Task directions: Give back the records below verbatim, please, but without a single image.

(Entries taken from a collection)
..........
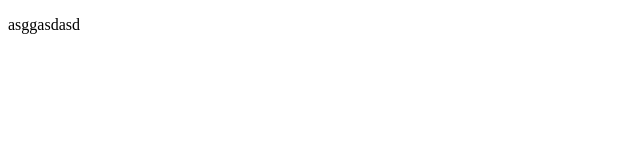
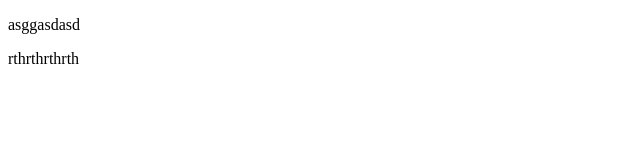
Before and after one commit to artistD/webTeamByWilld, a plain HTML site: page index.html in a window 1280 px wide. Shown: the full height of the page, 0-640 px from the left. Drawn offline with Linux system fonts and the light colour scheme.

Commit message:
jytjtyjty

```diff
--- a/index.html
+++ b/index.html
@@ -7,6 +7,7 @@
 
     <body>
         <p>asggasdasd</p>
+        <p>rthrthrthrth</p>
     </body>
 
 </html>
```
..........
Result for this task:
Before and after one commit to artistD/webTeamByWilld, a plain HTML site: page index.html in a window 1280 px wide. Shown: the full height of the page, 0-640 px from the left. Drawn offline with Linux system fonts and the light colour scheme.

Commit message:
jytjtyjty

```diff
--- a/index.html
+++ b/index.html
@@ -7,6 +7,7 @@
 
     <body>
         <p>asggasdasd</p>
+        <p>rthrthrthrth</p>
     </body>
 
 </html>
```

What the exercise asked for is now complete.